*** Provided information Section Begins ***

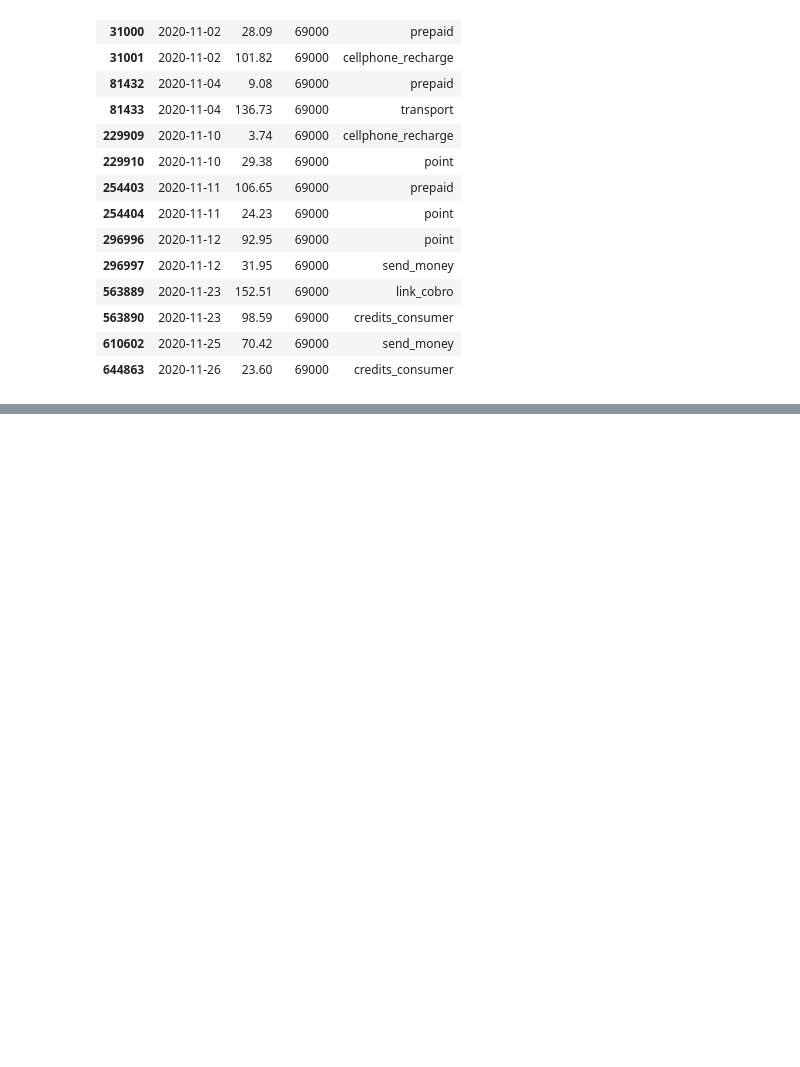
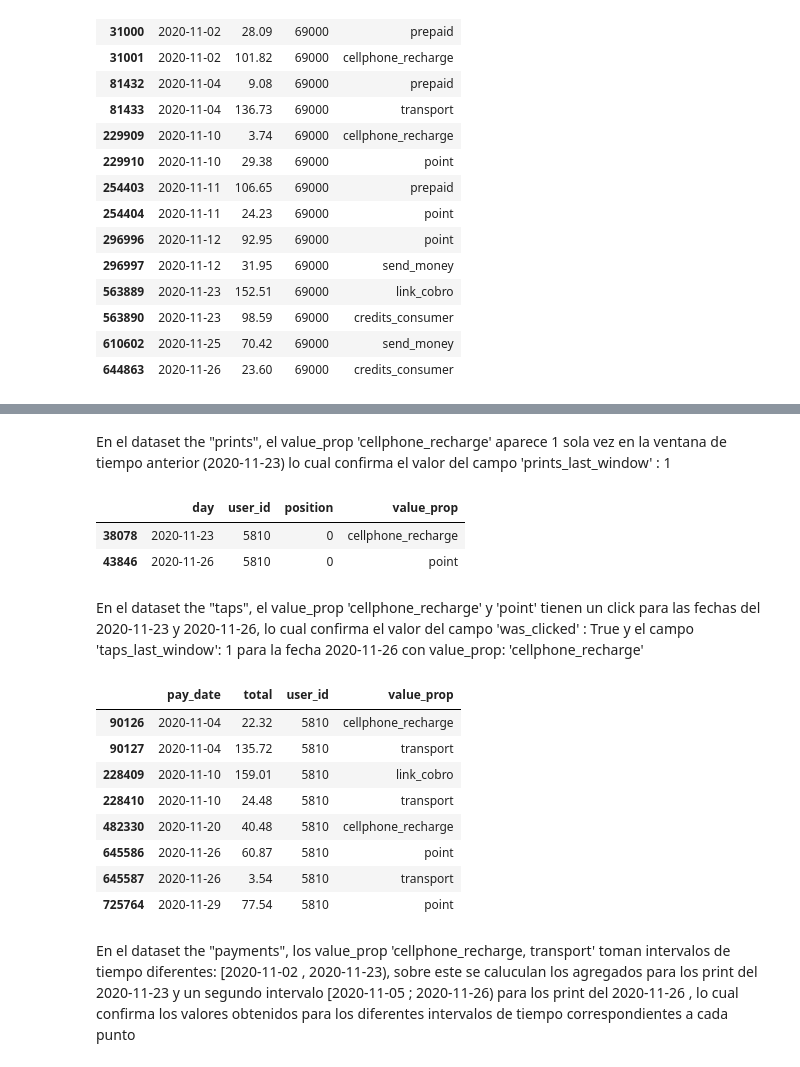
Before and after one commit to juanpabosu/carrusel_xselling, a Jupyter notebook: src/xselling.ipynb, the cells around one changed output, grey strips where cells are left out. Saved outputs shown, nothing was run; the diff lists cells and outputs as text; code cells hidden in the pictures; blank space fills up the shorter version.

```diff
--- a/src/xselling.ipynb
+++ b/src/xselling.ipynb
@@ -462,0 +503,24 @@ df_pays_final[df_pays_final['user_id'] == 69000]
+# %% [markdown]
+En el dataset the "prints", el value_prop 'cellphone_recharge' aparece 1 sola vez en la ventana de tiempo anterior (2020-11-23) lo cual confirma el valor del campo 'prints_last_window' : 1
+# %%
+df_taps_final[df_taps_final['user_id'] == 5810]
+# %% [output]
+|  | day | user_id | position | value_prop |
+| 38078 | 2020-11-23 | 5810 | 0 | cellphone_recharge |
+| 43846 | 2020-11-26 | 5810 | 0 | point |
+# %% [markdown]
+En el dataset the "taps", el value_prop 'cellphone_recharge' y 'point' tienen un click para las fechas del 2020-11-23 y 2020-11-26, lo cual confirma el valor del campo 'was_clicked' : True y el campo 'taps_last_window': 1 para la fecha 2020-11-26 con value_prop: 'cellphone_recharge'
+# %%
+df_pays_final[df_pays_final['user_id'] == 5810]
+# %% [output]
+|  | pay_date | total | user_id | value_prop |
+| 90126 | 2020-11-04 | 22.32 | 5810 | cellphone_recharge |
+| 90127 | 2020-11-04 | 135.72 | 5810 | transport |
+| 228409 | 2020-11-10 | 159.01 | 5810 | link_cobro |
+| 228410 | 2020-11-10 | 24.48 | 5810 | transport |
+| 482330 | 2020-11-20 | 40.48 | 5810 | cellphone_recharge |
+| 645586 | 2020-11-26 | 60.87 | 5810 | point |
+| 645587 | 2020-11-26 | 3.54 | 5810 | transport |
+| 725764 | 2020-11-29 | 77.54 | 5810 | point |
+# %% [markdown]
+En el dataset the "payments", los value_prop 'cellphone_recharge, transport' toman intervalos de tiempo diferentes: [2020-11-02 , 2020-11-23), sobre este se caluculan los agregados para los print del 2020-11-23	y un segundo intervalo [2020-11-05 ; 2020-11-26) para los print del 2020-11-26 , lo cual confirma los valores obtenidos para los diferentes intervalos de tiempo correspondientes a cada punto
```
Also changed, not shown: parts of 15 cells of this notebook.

*** Provided information Section Ends ***
*** Provided information Section Begins ***

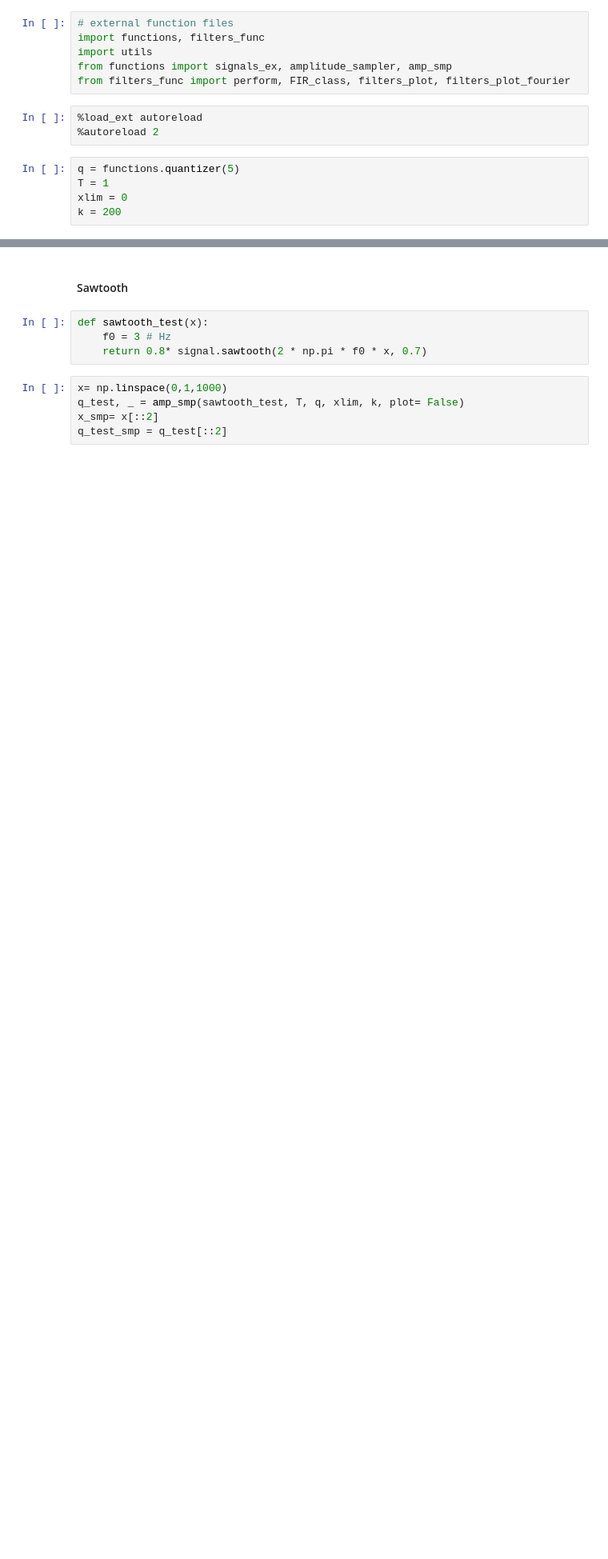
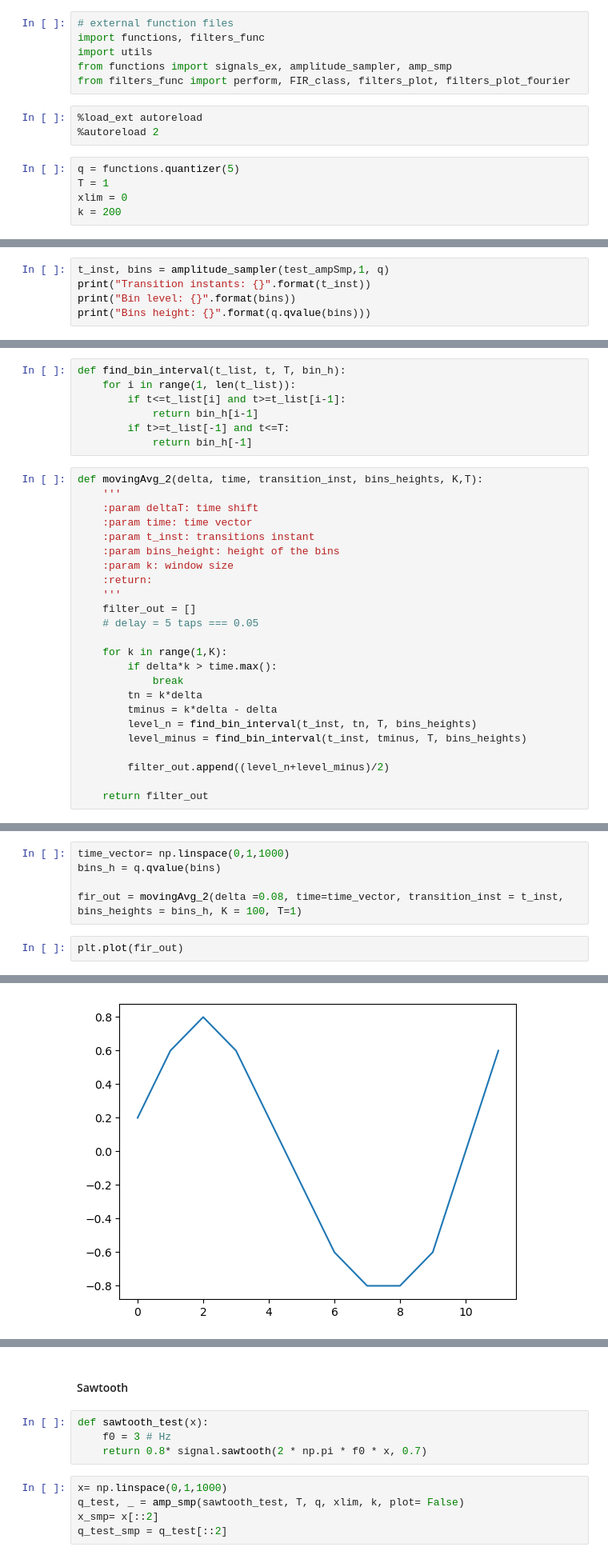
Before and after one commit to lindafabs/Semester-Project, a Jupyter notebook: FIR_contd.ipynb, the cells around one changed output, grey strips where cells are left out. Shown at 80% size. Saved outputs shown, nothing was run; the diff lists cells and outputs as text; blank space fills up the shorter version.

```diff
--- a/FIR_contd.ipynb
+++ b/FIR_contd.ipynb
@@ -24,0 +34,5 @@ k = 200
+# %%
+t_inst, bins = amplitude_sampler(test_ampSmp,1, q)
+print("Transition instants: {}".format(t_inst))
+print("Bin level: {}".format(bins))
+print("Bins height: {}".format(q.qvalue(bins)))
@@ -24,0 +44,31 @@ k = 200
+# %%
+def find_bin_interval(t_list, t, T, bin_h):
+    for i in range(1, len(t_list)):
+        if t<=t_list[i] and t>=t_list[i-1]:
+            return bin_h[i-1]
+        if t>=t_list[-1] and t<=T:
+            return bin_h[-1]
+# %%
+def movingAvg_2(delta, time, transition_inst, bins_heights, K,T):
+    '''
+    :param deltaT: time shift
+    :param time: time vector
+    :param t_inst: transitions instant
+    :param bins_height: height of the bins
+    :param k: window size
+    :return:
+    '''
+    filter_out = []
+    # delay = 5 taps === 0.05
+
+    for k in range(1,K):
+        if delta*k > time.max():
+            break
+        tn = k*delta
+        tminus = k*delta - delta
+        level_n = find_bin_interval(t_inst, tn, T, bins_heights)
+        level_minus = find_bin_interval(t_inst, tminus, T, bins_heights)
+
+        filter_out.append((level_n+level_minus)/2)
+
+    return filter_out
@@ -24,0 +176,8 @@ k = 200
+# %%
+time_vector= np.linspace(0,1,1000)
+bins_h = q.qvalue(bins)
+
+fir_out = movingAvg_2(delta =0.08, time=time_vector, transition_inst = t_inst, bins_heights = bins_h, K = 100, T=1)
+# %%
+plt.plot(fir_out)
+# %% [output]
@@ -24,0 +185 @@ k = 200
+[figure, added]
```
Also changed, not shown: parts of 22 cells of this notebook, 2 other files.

*** Provided information Section Ends ***

Exercise directions –
Lines from the entries that contain the word "param" are what the answer must hold.

Task result –
+    :param deltaT: time shift
+    :param time: time vector
+    :param t_inst: transitions instant
+    :param bins_height: height of the bins
+    :param k: window size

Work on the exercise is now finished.